The pictures stay out; all of the data is to be printed exactly.
═════ Stored data ═════
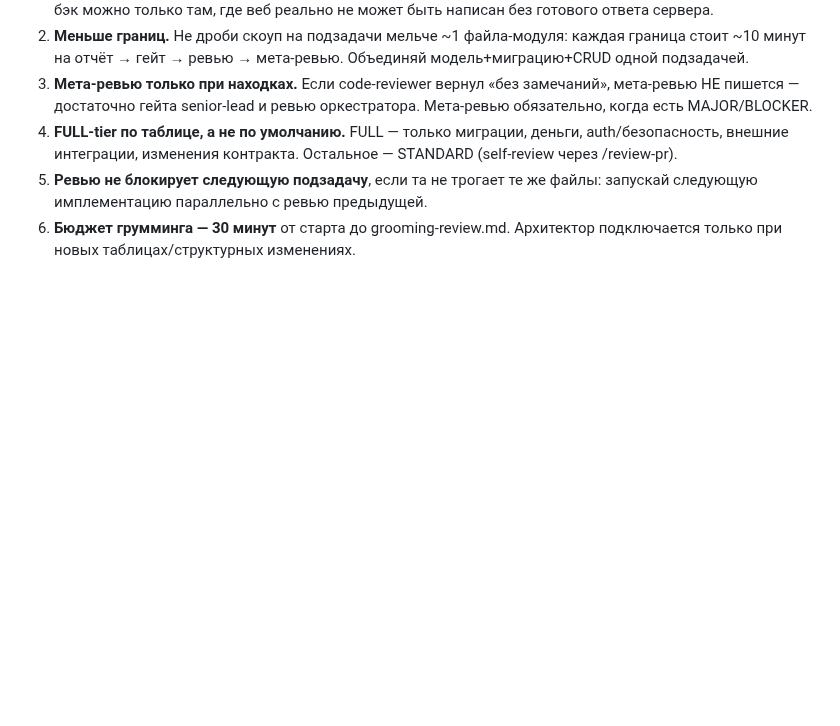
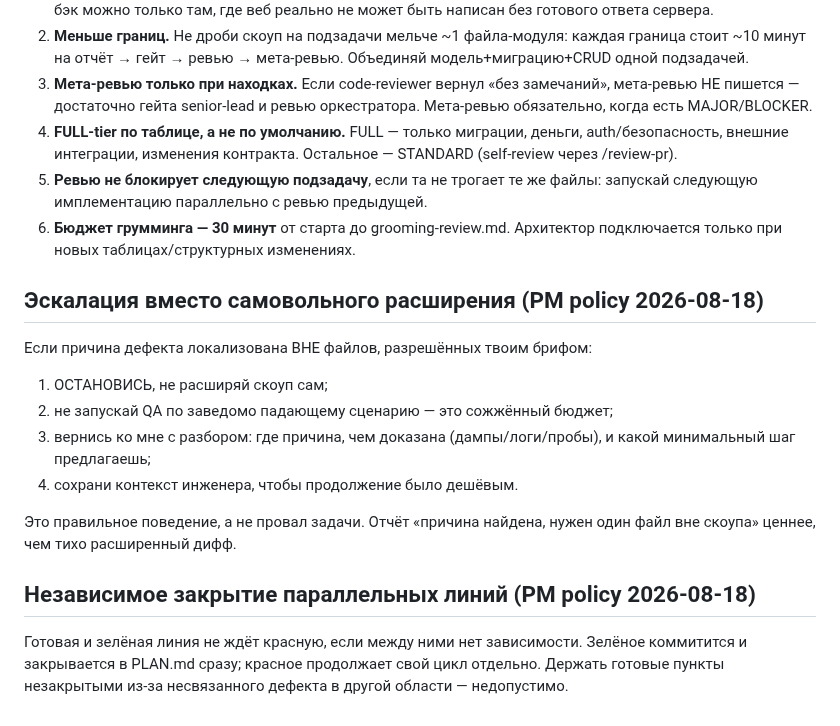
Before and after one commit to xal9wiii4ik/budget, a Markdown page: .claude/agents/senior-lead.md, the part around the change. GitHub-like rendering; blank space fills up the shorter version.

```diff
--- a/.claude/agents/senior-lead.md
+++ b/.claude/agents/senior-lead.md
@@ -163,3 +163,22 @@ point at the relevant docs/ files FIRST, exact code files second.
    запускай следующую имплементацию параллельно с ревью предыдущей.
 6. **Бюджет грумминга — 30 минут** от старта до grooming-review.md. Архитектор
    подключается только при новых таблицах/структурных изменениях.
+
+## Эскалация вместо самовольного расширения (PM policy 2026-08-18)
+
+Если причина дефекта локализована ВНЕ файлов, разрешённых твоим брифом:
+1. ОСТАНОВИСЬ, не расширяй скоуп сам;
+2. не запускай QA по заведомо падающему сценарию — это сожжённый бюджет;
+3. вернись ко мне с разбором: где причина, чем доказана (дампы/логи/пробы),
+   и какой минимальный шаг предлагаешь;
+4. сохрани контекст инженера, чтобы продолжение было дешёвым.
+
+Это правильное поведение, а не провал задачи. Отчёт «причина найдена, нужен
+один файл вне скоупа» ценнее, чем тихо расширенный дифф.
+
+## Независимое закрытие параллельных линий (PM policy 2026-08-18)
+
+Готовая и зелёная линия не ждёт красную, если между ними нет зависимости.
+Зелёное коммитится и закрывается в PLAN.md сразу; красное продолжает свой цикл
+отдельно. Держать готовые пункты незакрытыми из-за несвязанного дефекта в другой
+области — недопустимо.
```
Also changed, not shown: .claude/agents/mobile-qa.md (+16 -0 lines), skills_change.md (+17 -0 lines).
═════
:: Response ::
Before and after one commit to xal9wiii4ik/budget, a Markdown page: .claude/agents/senior-lead.md, the part around the change. GitHub-like rendering; blank space fills up the shorter version.

```diff
--- a/.claude/agents/senior-lead.md
+++ b/.claude/agents/senior-lead.md
@@ -163,3 +163,22 @@ point at the relevant docs/ files FIRST, exact code files second.
    запускай следующую имплементацию параллельно с ревью предыдущей.
 6. **Бюджет грумминга — 30 минут** от старта до grooming-review.md. Архитектор
    подключается только при новых таблицах/структурных изменениях.
+
+## Эскалация вместо самовольного расширения (PM policy 2026-08-18)
+
+Если причина дефекта локализована ВНЕ файлов, разрешённых твоим брифом:
+1. ОСТАНОВИСЬ, не расширяй скоуп сам;
+2. не запускай QA по заведомо падающему сценарию — это сожжённый бюджет;
+3. вернись ко мне с разбором: где причина, чем доказана (дампы/логи/пробы),
+   и какой минимальный шаг предлагаешь;
+4. сохрани контекст инженера, чтобы продолжение было дешёвым.
+
+Это правильное поведение, а не провал задачи. Отчёт «причина найдена, нужен
+один файл вне скоупа» ценнее, чем тихо расширенный дифф.
+
+## Независимое закрытие параллельных линий (PM policy 2026-08-18)
+
+Готовая и зелёная линия не ждёт красную, если между ними нет зависимости.
+Зелёное коммитится и закрывается в PLAN.md сразу; красное продолжает свой цикл
+отдельно. Держать готовые пункты незакрытыми из-за несвязанного дефекта в другой
+области — недопустимо.
```
Also changed, not shown: .claude/agents/mobile-qa.md (+16 -0 lines), skills_change.md (+17 -0 lines).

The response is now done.